About this task: Each entry below is to be printed verbatim.

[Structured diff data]
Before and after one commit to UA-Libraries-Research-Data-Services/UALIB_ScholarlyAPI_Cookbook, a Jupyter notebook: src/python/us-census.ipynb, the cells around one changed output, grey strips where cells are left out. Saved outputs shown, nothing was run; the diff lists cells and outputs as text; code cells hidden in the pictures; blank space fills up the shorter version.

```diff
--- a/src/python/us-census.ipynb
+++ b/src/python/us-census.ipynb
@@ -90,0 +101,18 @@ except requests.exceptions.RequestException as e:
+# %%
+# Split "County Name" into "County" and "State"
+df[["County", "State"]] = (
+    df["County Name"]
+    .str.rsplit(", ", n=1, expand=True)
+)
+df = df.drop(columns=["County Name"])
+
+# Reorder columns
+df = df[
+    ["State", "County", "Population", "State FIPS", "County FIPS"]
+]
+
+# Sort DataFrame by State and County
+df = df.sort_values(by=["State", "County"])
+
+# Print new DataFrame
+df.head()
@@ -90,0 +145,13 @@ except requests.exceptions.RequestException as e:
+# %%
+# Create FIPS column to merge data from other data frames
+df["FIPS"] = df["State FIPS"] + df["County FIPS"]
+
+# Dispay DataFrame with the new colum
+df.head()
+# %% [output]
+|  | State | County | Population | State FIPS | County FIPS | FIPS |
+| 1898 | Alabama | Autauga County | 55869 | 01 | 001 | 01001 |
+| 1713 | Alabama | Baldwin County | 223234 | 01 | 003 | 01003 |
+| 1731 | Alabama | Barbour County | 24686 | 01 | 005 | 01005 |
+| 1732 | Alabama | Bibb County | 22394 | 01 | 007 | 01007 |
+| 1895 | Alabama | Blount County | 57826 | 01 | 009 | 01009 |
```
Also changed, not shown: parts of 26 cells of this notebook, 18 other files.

Reply:
Before and after one commit to UA-Libraries-Research-Data-Services/UALIB_ScholarlyAPI_Cookbook, a Jupyter notebook: src/python/us-census.ipynb, the cells around one changed output, grey strips where cells are left out. Saved outputs shown, nothing was run; the diff lists cells and outputs as text; code cells hidden in the pictures; blank space fills up the shorter version.

```diff
--- a/src/python/us-census.ipynb
+++ b/src/python/us-census.ipynb
@@ -90,0 +101,18 @@ except requests.exceptions.RequestException as e:
+# %%
+# Split "County Name" into "County" and "State"
+df[["County", "State"]] = (
+    df["County Name"]
+    .str.rsplit(", ", n=1, expand=True)
+)
+df = df.drop(columns=["County Name"])
+
+# Reorder columns
+df = df[
+    ["State", "County", "Population", "State FIPS", "County FIPS"]
+]
+
+# Sort DataFrame by State and County
+df = df.sort_values(by=["State", "County"])
+
+# Print new DataFrame
+df.head()
@@ -90,0 +145,13 @@ except requests.exceptions.RequestException as e:
+# %%
+# Create FIPS column to merge data from other data frames
+df["FIPS"] = df["State FIPS"] + df["County FIPS"]
+
+# Dispay DataFrame with the new colum
+df.head()
+# %% [output]
+|  | State | County | Population | State FIPS | County FIPS | FIPS |
+| 1898 | Alabama | Autauga County | 55869 | 01 | 001 | 01001 |
+| 1713 | Alabama | Baldwin County | 223234 | 01 | 003 | 01003 |
+| 1731 | Alabama | Barbour County | 24686 | 01 | 005 | 01005 |
+| 1732 | Alabama | Bibb County | 22394 | 01 | 007 | 01007 |
+| 1895 | Alabama | Blount County | 57826 | 01 | 009 | 01009 |
```
Also changed, not shown: parts of 26 cells of this notebook, 18 other files.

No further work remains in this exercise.